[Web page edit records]
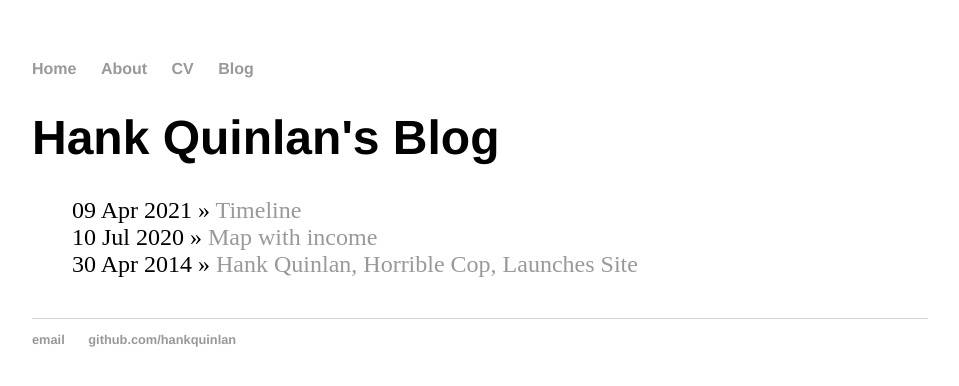
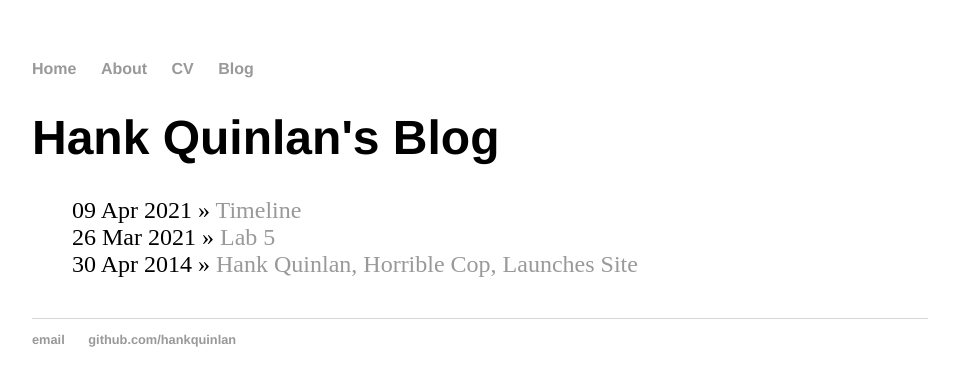
Before and after one commit to AnumitaDayal/AnumitaDayal.github.io, a Jekyll site: the page built from blog/index.html, in a window 1280 px wide. Shown: the top 386 px of the page, without its empty margins (160-1119 px from the left). Built offline with Jekyll 4.4.1, drawn with Linux system fonts in a browser that asks for light colours.

Commit message:
Update 2020-07-10-Map.md

```diff
--- a/_posts/2020-07-10-Map.md
+++ b/_posts/2020-07-10-Map.md
@@ -1,7 +1,7 @@
 ---
 layout: post
-title: "Map with income"
-date: 2020-07-10
+title: "Lab 5"
+date: 2021-03-26
 ---
 
 <style>.embed-container {position: relative; padding-bottom: 80%; height: 0; max-width: 100%;} .embed-container iframe, .embed-container object, .embed-container iframe{position: absolute; top: 0; left: 0; width: 100%; height: 100%;} small{position: absolute; z-index: 40; bottom: 0; margin-bottom: -15px;}</style><div class="embed-container"><iframe width="500" height="400" frameborder="0" scrolling="no" marginheight="0" marginwidth="0" title="311__Incidents" src="//clarku.maps.arcgis.com/apps/Embed/index.html?webmap=f35d37fe89624be5ad153df0fa0d61b9&extent=-71.8348,42.2498,-71.8095,42.2591&zoom=true&previewImage=false&scale=true&disable_scroll=true&theme=dark"></iframe></div>
```
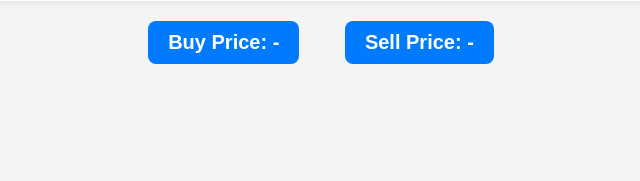
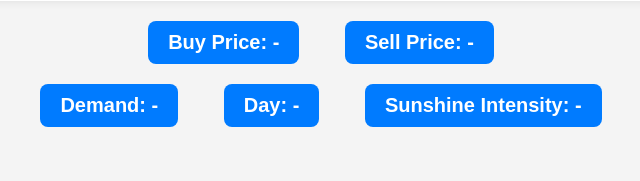
Before and after one commit to Nimosteve88/ChargeIt, a Flask app: page / in a window 1280 px wide. Shown: the part 619-800 px from the top of the page, without its empty margins (319-959 px from the left). Run offline with Flask 3, Linux system fonts and the light colour scheme; some libraries are stand-ins or nearby versions.

Commit message:
Updated UI

```diff
--- a/EIE_Work_Space/DatabaseTesting/viewdata.py
+++ b/EIE_Work_Space/DatabaseTesting/viewdata.py
@@ -73,5 +73,5 @@ def delete_all_tables():
 
 #delete_all_data()
 #delete_all_tables()
-view_all_data()
-#view_data("deferables_data")
+#view_all_data()
+view_data("sun_data")
--- a/EIE_Work_Space/UserInterface/backend.py
+++ b/EIE_Work_Space/UserInterface/backend.py
@@ -175,10 +175,20 @@ def index():
 def data():
     cursor.execute("SELECT tick, buy_price, sell_price FROM price_data ORDER BY tick ASC")
     rows = cursor.fetchall()
+    cursor.execute("SELECT demand FROM demand_data ORDER BY id DESC LIMIT 1")
+    current_demand = cursor.fetchone()[0]
+    cursor.execute("SELECT day FROM price_data ORDER BY id DESC LIMIT 1")
+    current_day = cursor.fetchone()[0]
+    cursor.execute("SELECT sun FROM sun_data ORDER BY id DESC LIMIT 1")
+    current_sun = cursor.fetchone()[0]
+
     data = {
         "ticks": [row[0] for row in rows],
         "buy_prices": [row[1] for row in rows],
-        "sell_prices": [row[2] for row in rows]
+        "sell_prices": [row[2] for row in rows],
+        "current_demand": current_demand,
+        "current_day": current_day,
+        "current_sun": current_sun
     }
     return jsonify(data)
 
--- a/EIE_Work_Space/UserInterface/templates/index.html
+++ b/EIE_Work_Space/UserInterface/templates/index.html
@@ -34,12 +34,12 @@
             margin-top: 20px;
             border-radius: 8px;
         }
-        #latest-prices {
+        #latest-prices, #additional-info {
             margin-top: 20px;
             text-align: center;
             font-size: 20px;
         }
-        .price {
+        .price, .info {
             display: inline-block;
             margin: 0 20px;
             padding: 10px 20px;
@@ -62,6 +62,12 @@
     <div id="latest-prices">
         <div class="price" id="latest-buy-price">Buy Price: -</div>
         <div class="price" id="latest-sell-price">Sell Price: -</div>
+    </div>
+
+    <div id="additional-info">
+        <div class="info" id="current-demand">Demand: -</div>
+        <div class="info" id="current-day">Day: -</div>
+        <div class="info" id="current-sun">Sunshine Intensity: -</div>
     </div>
 
     <script src="https://cdn.jsdelivr.net/npm/chart.js"></script>
@@ -117,6 +123,9 @@
 
                     document.getElementById('latest-buy-price').textContent = 'Buy Price: ' + (data.buy_prices[data.buy_prices.length - 1] || '-');
                     document.getElementById('latest-sell-price').textContent = 'Sell Price: ' + (data.sell_prices[data.sell_prices.length - 1] || '-');
+                    document.getElementById('current-demand').textContent = 'Demand: ' + (data.current_demand || '-');
+                    document.getElementById('current-day').textContent = 'Day: ' + (data.current_day || '-');
+                    document.getElementById('current-sun').textContent = 'Sunshine Intensity: ' + (data.current_sun || '-');
                 });
         }
 
```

#### [TASK]
Copy out the records exactly. Do not include the pictures.

#### [FINAL ANSWER]
Before and after one commit to AnumitaDayal/AnumitaDayal.github.io, a Jekyll site: the page built from blog/index.html, in a window 1280 px wide. Shown: the top 386 px of the page, without its empty margins (160-1119 px from the left). Built offline with Jekyll 4.4.1, drawn with Linux system fonts in a browser that asks for light colours.

Commit message:
Update 2020-07-10-Map.md

```diff
--- a/_posts/2020-07-10-Map.md
+++ b/_posts/2020-07-10-Map.md
@@ -1,7 +1,7 @@
 ---
 layout: post
-title: "Map with income"
-date: 2020-07-10
+title: "Lab 5"
+date: 2021-03-26
 ---
 
 <style>.embed-container {position: relative; padding-bottom: 80%; height: 0; max-width: 100%;} .embed-container iframe, .embed-container object, .embed-container iframe{position: absolute; top: 0; left: 0; width: 100%; height: 100%;} small{position: absolute; z-index: 40; bottom: 0; margin-bottom: -15px;}</style><div class="embed-container"><iframe width="500" height="400" frameborder="0" scrolling="no" marginheight="0" marginwidth="0" title="311__Incidents" src="//clarku.maps.arcgis.com/apps/Embed/index.html?webmap=f35d37fe89624be5ad153df0fa0d61b9&extent=-71.8348,42.2498,-71.8095,42.2591&zoom=true&previewImage=false&scale=true&disable_scroll=true&theme=dark"></iframe></div>
```
Before and after one commit to Nimosteve88/ChargeIt, a Flask app: page / in a window 1280 px wide. Shown: the part 619-800 px from the top of the page, without its empty margins (319-959 px from the left). Run offline with Flask 3, Linux system fonts and the light colour scheme; some libraries are stand-ins or nearby versions.

Commit message:
Updated UI

```diff
--- a/EIE_Work_Space/DatabaseTesting/viewdata.py
+++ b/EIE_Work_Space/DatabaseTesting/viewdata.py
@@ -73,5 +73,5 @@ def delete_all_tables():
 
 #delete_all_data()
 #delete_all_tables()
-view_all_data()
-#view_data("deferables_data")
+#view_all_data()
+view_data("sun_data")
--- a/EIE_Work_Space/UserInterface/backend.py
+++ b/EIE_Work_Space/UserInterface/backend.py
@@ -175,10 +175,20 @@ def index():
 def data():
     cursor.execute("SELECT tick, buy_price, sell_price FROM price_data ORDER BY tick ASC")
     rows = cursor.fetchall()
+    cursor.execute("SELECT demand FROM demand_data ORDER BY id DESC LIMIT 1")
+    current_demand = cursor.fetchone()[0]
+    cursor.execute("SELECT day FROM price_data ORDER BY id DESC LIMIT 1")
+    current_day = cursor.fetchone()[0]
+    cursor.execute("SELECT sun FROM sun_data ORDER BY id DESC LIMIT 1")
+    current_sun = cursor.fetchone()[0]
+
     data = {
         "ticks": [row[0] for row in rows],
         "buy_prices": [row[1] for row in rows],
-        "sell_prices": [row[2] for row in rows]
+        "sell_prices": [row[2] for row in rows],
+        "current_demand": current_demand,
+        "current_day": current_day,
+        "current_sun": current_sun
     }
     return jsonify(data)
 
--- a/EIE_Work_Space/UserInterface/templates/index.html
+++ b/EIE_Work_Space/UserInterface/templates/index.html
@@ -34,12 +34,12 @@
             margin-top: 20px;
             border-radius: 8px;
         }
-        #latest-prices {
+        #latest-prices, #additional-info {
             margin-top: 20px;
             text-align: center;
             font-size: 20px;
         }
-        .price {
+        .price, .info {
             display: inline-block;
             margin: 0 20px;
             padding: 10px 20px;
@@ -62,6 +62,12 @@
     <div id="latest-prices">
         <div class="price" id="latest-buy-price">Buy Price: -</div>
         <div class="price" id="latest-sell-price">Sell Price: -</div>
+    </div>
+
+    <div id="additional-info">
+        <div class="info" id="current-demand">Demand: -</div>
+        <div class="info" id="current-day">Day: -</div>
+        <div class="info" id="current-sun">Sunshine Intensity: -</div>
     </div>
 
     <script src="https://cdn.jsdelivr.net/npm/chart.js"></script>
@@ -117,6 +123,9 @@
 
                     document.getElementById('latest-buy-price').textContent = 'Buy Price: ' + (data.buy_prices[data.buy_prices.length - 1] || '-');
                     document.getElementById('latest-sell-price').textContent = 'Sell Price: ' + (data.sell_prices[data.sell_prices.length - 1] || '-');
+                    document.getElementById('current-demand').textContent = 'Demand: ' + (data.current_demand || '-');
+                    document.getElementById('current-day').textContent = 'Day: ' + (data.current_day || '-');
+                    document.getElementById('current-sun').textContent = 'Sunshine Intensity: ' + (data.current_sun || '-');
                 });
         }
 
```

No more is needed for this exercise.